(Guest post by Greg Forster)
OCPA carries my article on why a universal ESA is the way to go if you want to improve outcomes in the government school system:
We’ve tried lots of strategies for getting better outcomes out of the monopoly school system. We’ve tried spending an endless geyser of additional money—Oklahoma school spending went up from $3,771 per student in 1970 to $8,735 in 2016 (in inflation-adjusted dollars), and has continued to increase, hitting a record total this year. We’ve tried high-stakes testing. We’ve tried raising teacher pay. Other states have run major experiments with everything from smaller classes to merit pay for teachers to mandatory graduation exams.
Here and there, a few of these efforts have produced local instances of success. But none of them has worked consistently at scale. And even the local success stories have a tendency to fade over time, as school leadership inevitably gets passed on to a new “pharaoh who knew not Joseph.”
What works? School choice, according to a large and consistent body of empirical research.
Some people simply can’t wrap their heads around the idea that government schools would be improved by taking the handcuffs off parents and allowing them to leave the system. They’re so busy “strengthening” the system that they can’t see they’re really weakening it. They’re denying it the one thing it really needs: healthy accountability. Bob Dylan was right—you gotta serve somebody.
This is sometimes called the “paradox of intention.” It happens when people are so monomaniacally intent on achieving a goal that they lose perspective on the big picture, and as a result, do things that are counterproductive even for the goal they’re obsessed with. We’ve all seen the guy who wants a date with a particular girl so badly that he acts stalkerish and creepy around her. In every war, there are leaders who want to capture a particular position so badly that they don’t have the patience to wait for the right moment to strike. We keep shoving bigger subsidies at colleges because we want to make tuition affordable, and as a direct result, tuition keeps climbing into the stratosphere.
Come for the overview of school-choice research, stay for the snappy C.S. Lewis quote at the end!
Exercise your right to hold others accountable through choice by choosing to let me know what you think.
Agree 100% with this article, but would add that the other element necessary to improve government schools is to put them back in the control of and accountability to parents.
That’s the reason I support school choice – because it does that! No other change is needed, or desirable, toward that goal.
As a great-grandparent I also agree that universal ESAs — strategically reducing monopolistic public schooling problems — would be a good move of governments. Not only would school performance likely improve but parents would be better equipped to find education that best fits their child(ren).
But the accountability issue, however, is another can-of-worms. The compulsory attendance laws of the North American school systems are a mishmash. Accountability to parents must also ensure accountability to the taxpayer and to society. IMO.

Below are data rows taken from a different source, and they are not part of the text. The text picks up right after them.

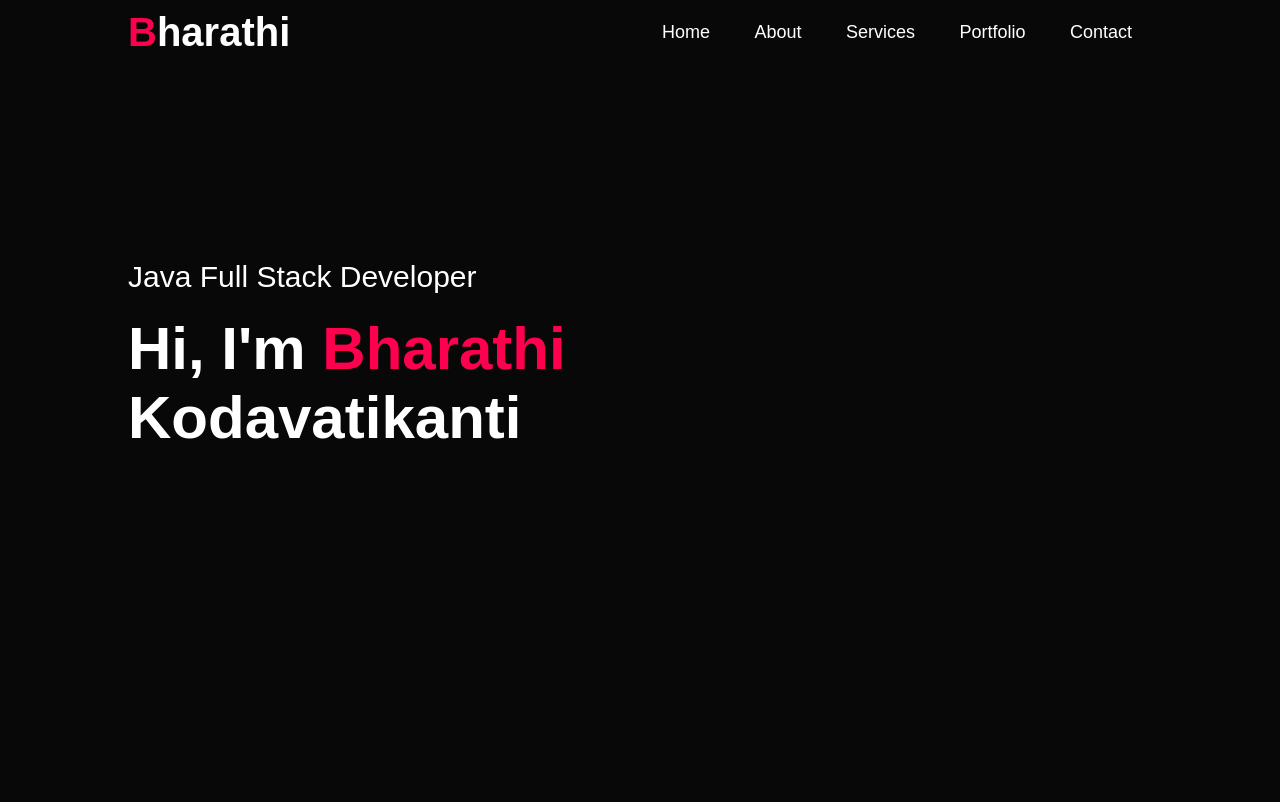
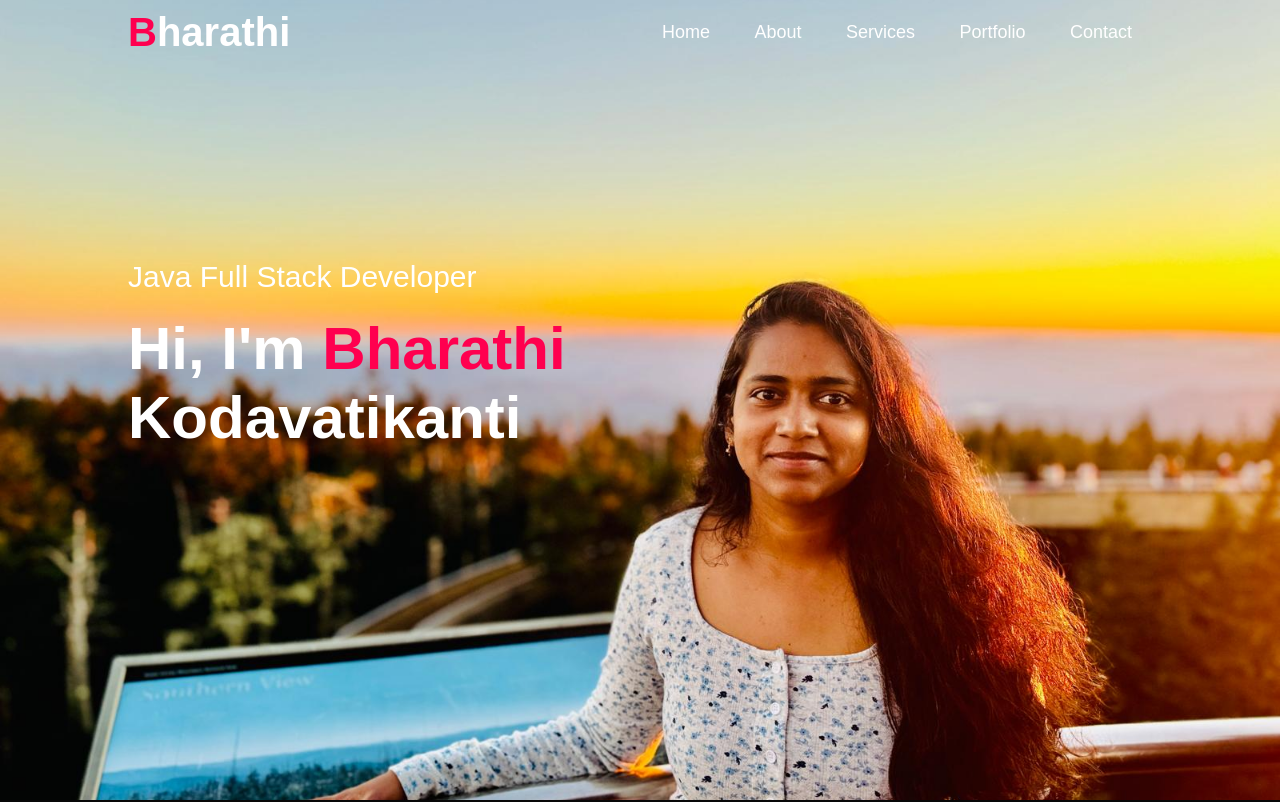
Before and after one commit to Bharathi553/personal-portfolio, a plain HTML site: page index.html in a window 1280 px wide. Shown: the top 802 px of the page. Drawn offline with Linux system fonts and the light colour scheme; the site is published under a folder, as on GitHub Pages, so addresses that start at the root find nothing.

Commit message:
Update style.css

```diff
--- a/style.css
+++ b/style.css
@@ -17,7 +17,7 @@ body{
 #header{
     width:100%;
     height: 100vh;
-    background-image:url(/images/background.jpeg);
+    background-image:url(images/background.jpeg);
     background-size:cover;
     background-position:center;
 }
```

It’s true that the compulsory attendance laws are a mixed bag, sometimes ill-drafted, as is often the case with state laws that aren’t frequently subject to significant legal tests. As school choice becomes the norm over the coming century, I expect we’ll see those laws revisited and ultimately improved – although the process will be messy and may not always come out well.
Accountability to parents and “accountability” to a government that will jealously seek to stamp out any rival to its own supremacy (which is the only possible real meaning of accountability to “taxpayers” or “society”) are mutually exclusive alternatives.
Escape options* provide needed system accountability and flexibility, with different mixes of flexibility, compliance (monitoring) costs, financial accountability, and performance accountability.
*Charter schools, tuition vouchers, education savings accounts, education tax credits, GED at any age and subsidized private-sector employment to age 18, subsidized homeschooling, and Parent Performance Contracting.